Thursday, 15 April 2021

Motivation and Motivation Theories (old and modern theories)

The term motivation is very common thanks to motivational speakers and motivational videos on YouTube. However, do I know motivation as a concept properly?

Definition of Motivation
What is motivation? Motivation is the combination of certain forces that cause a person to behave in a particular way. 

This process begins with unsatisfied needs and ends with a reduction in tension. Motivation keeps the organization moving, creates a work-stimulating and vibrant environment, and above all brings vitality to the employee's institutional and personal life.

With motivation, a manager can inspire, stimulate, persuade, push, provoke, trigger and incite employees to get things done. Motivation is a process that drives an employee to perform tasks spontaneously, as a result of which he or she strives to exert his or her maximum strength in achieving organizational goals. Motivation is the desire to work harder to achieve organizational goals. Motivation is latent energy inherent in the human heart which, when aroused, man uses his maximum energy to achieve the goal. Motivation is a need-fulfilling process.

Motivation in the Organization and Management
One of the most challenging and important tasks that managers do is motivate and give rewards to employees. Motivation is a complex task as there are different types of staff and they have a different mentality and a different attitude towards work. Some are innately unhappy in nature. Some are a little satisfied.
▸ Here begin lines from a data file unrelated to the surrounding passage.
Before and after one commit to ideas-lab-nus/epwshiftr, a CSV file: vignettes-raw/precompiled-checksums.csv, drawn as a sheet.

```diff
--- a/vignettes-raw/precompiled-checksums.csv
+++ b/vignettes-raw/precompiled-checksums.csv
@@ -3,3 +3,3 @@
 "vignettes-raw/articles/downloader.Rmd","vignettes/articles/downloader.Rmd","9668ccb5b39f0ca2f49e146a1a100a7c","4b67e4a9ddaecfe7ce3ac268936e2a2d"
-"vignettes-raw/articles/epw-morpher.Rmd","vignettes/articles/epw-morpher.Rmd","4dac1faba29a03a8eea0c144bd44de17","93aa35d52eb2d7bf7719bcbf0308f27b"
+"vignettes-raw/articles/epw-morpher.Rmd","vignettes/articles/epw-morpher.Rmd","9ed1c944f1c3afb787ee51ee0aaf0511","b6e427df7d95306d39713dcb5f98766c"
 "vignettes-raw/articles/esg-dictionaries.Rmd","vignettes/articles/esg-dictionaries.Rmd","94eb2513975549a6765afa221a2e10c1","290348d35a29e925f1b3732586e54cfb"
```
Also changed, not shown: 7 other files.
Therefore, efforts have to be made to keep the employees satisfied keeping in view the mental structure of the person, educational and social background, political-religious ideology, type of work, etc. 

An employee may be motivated for a reason, another may not be encouraged for that reason. one employee may be motivated only if his salary is increased, another may be instigated by simple praise. For all these reasons, the task of motivation is very complicated for the manager. Due to the importance of motivation in the institutional arena, we will discuss various issues related to motivation and theories on this page.

Early motivation theories
Early motivation theories are still valid and useful because many practicing managers still, use old motivational models. Theories like Maslow’s hierarchy of needs, McGregor’s Theories X and Y, Herzberg’s two-factor theory, and McClelland’s three-needs theory laid the foundation from which modern motivation models have been developed and prospering.

Contemporary Theories of Motivation
Modern approaches represent new explanations of employee motivation supported by current research. These contemporary motivation theories include:

Goal-setting theory
The theory shows that specific goals improve performance. If difficult goals are accepted by employees, then they can produce higher performance.
The Goals should be SMART.

Reinforcement theory
According to the theory, behaviour is a function of its consequences

Equity Theory
People usually compare themselves with others. In an organization, employees compare their job’s input-outcomes ratio with that of relevant others and then corrects any inequity

Expectancy Theory
People tend to act in a certain way based on the expectation that the act will be followed by a given outcome and on the attractiveness of that outcome to the people.

High-involvement work practices and job design theory are new theories and researchers are continuously building theories to improve the lives of people.

There is no end to what people want. A person may be looking for a handful of food or shelter at the moment. Another may be seeking to seize political power; Another may be hoping for a favourite reunion. People have been doing different things all their lives. At the root of this diverse course of action is some kind of motivation. Some motivations keep people active and active for a while, while others motivate people to work for a long time, even for a lifetime.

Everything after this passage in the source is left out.